[Record excerpts]
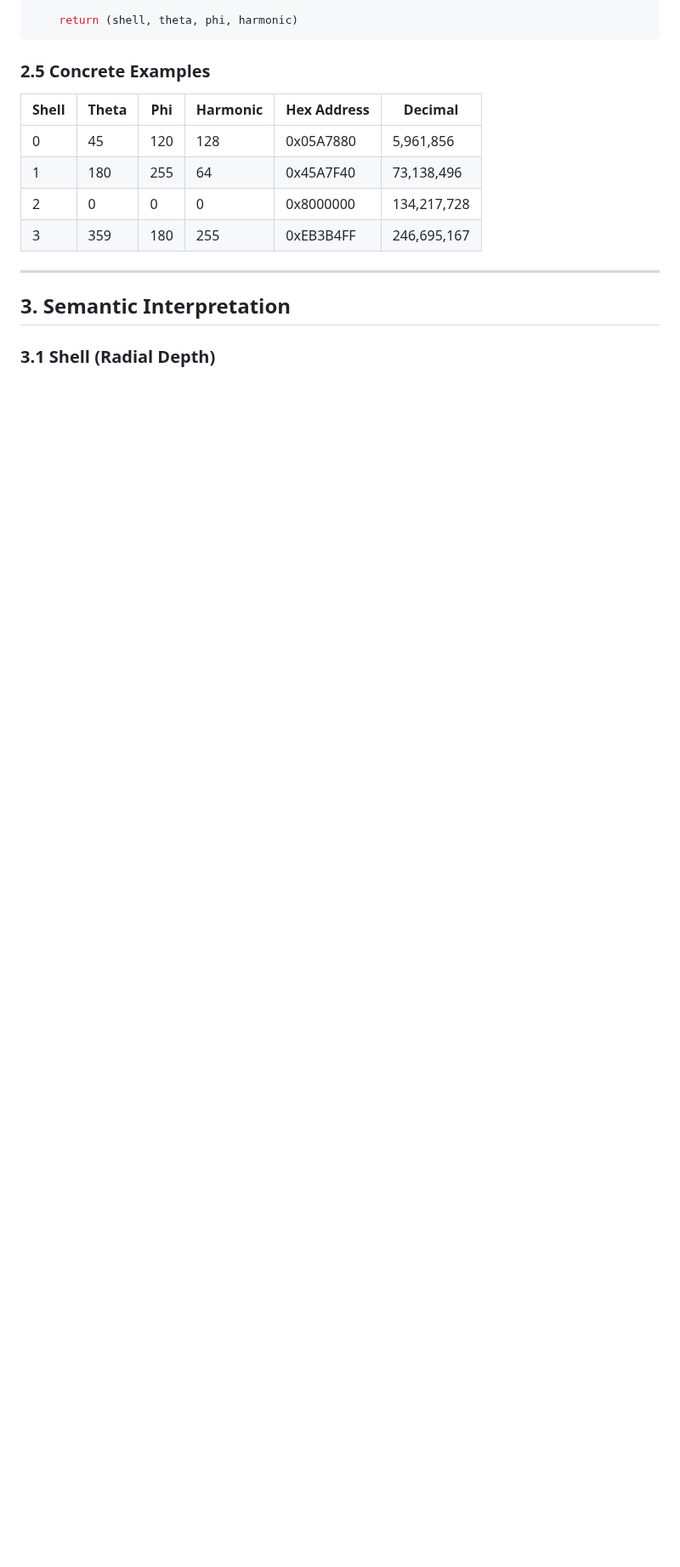
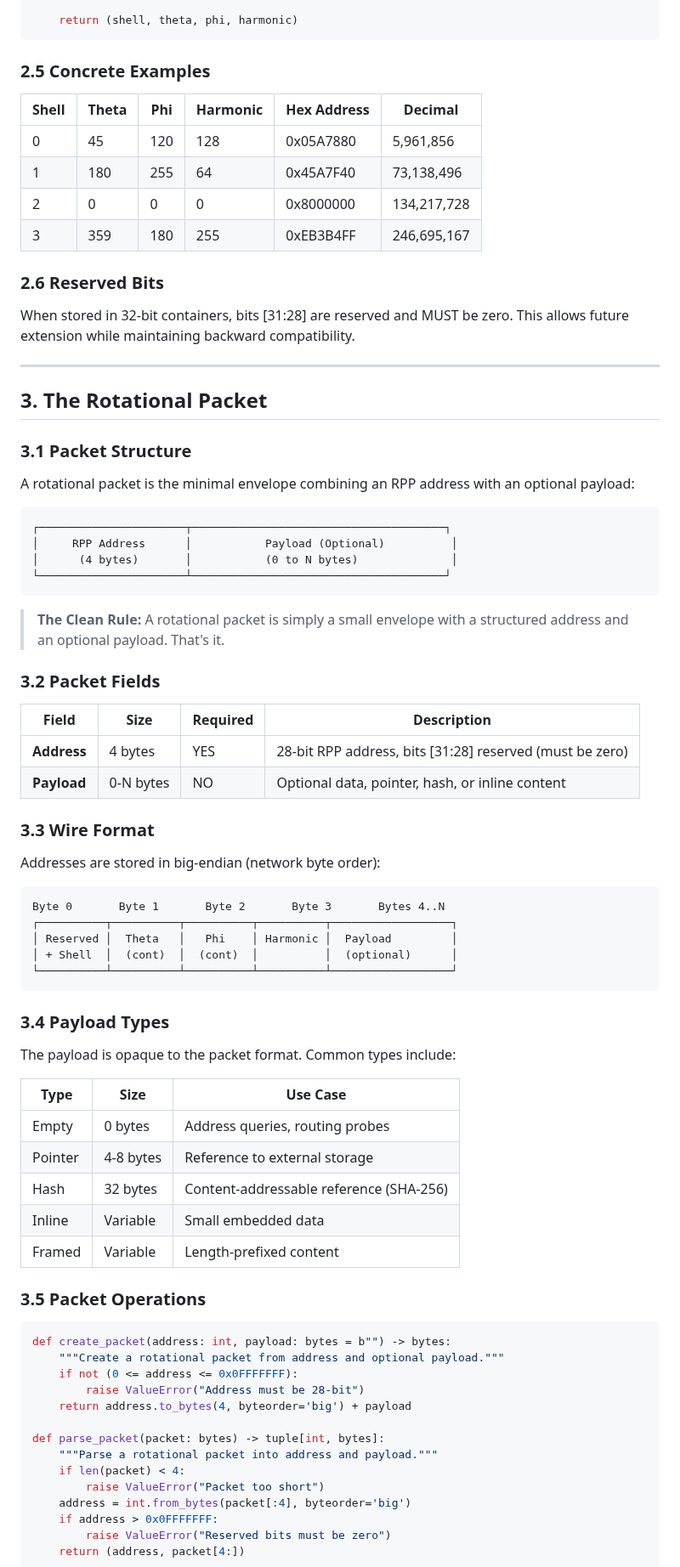
Before and after one commit to anywave/rpp-spec, a Markdown page: DEFENSIVE_PUBLICATION.md, the part around one of its changes. Shown at 85% size. Rendered like a GitHub page; blank space fills up the shorter version.

````diff
--- a/DEFENSIVE_PUBLICATION.md
+++ b/DEFENSIVE_PUBLICATION.md
@@ -141,8 +141,74 @@ def decode_rpp_address(address: int) -> tuple[int, int, int, int]:
 | 2 | 0 | 0 | 0 | 0x8000000 | 134,217,728 |
 | 3 | 359 | 180 | 255 | 0xEB3B4FF | 246,695,167 |
 
+### 2.6 Reserved Bits
+
+When stored in 32-bit containers, bits [31:28] are reserved and MUST be zero. This allows future extension while maintaining backward compatibility.
+
 ---
 
-## 3. Semantic Interpretation
+## 3. The Rotational Packet
 
-### 3.1 Shell (Radial Depth)
+### 3.1 Packet Structure
+
+A rotational packet is the minimal envelope combining an RPP address with an optional payload:
+
+```
+┌──────────────────────┬──────────────────────────────────────┐
+│     RPP Address      │           Payload (Optional)          │
+│      (4 bytes)       │           (0 to N bytes)              │
+└──────────────────────┴──────────────────────────────────────┘
+```
+
+> **The Clean Rule:** A rotational packet is simply a small envelope with a structured address and an optional payload. That's it.
+
+### 3.2 Packet Fields
+
+| Field | Size | Required | Description |
+|-------|------|----------|-------------|
+| **Address** | 4 bytes | YES | 28-bit RPP address, bits [31:28] reserved (must be zero) |
+| **Payload** | 0-N bytes | NO | Optional data, pointer, hash, or inline content |
+
+### 3.3 Wire Format
+
+Addresses are stored in big-endian (network byte order):
+
+```
+Byte 0       Byte 1       Byte 2       Byte 3       Bytes 4..N
+┌──────────┬──────────┬──────────┬──────────┬──────────────────┐
+│ Reserved │  Theta   │   Phi    │ Harmonic │  Payload         │
+│ + Shell  │  (cont)  │  (cont)  │          │  (optional)      │
+└──────────┴──────────┴──────────┴──────────┴──────────────────┘
+```
+
+### 3.4 Payload Types
+
+The payload is opaque to the packet format. Common types include:
+
+| Type | Size | Use Case |
+|------|------|----------|
+| Empty | 0 bytes | Address queries, routing probes |
+| Pointer | 4-8 bytes | Reference to external storage |
+| Hash | 32 bytes | Content-addressable reference (SHA-256) |
+| Inline | Variable | Small embedded data |
+| Framed | Variable | Length-prefixed content |
+
+### 3.5 Packet Operations
+
+```python
+def create_packet(address: int, payload: bytes = b"") -> bytes:
+    """Create a rotational packet from address and optional payload."""
+    if not (0 <= address <= 0x0FFFFFFF):
+        raise ValueError("Address must be 28-bit")
+    return address.to_bytes(4, byteorder='big') + payload
+
+def parse_packet(packet: bytes) -> tuple[int, bytes]:
+    """Parse a rotational packet into address and payload."""
+    if len(packet) < 4:
+        raise ValueError("Packet too short")
+    address = int.from_bytes(packet[:4], byteorder='big')
+    if address > 0x0FFFFFFF:
+        raise ValueError("Reserved bits must be zero")
+    return (address, packet[4:])
+```
+
````
Also changed, not shown: other parts of DEFENSIVE_PUBLICATION.md (+47 -31 lines).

[Work instructions] Where a line in the listing above includes the string "stored", copy that line.

[Written response]
+When stored in 32-bit containers, bits [31:28] are reserved and MUST be zero. This allows future extension while maintaining backward compatibility.
+Addresses are stored in big-endian (network byte order):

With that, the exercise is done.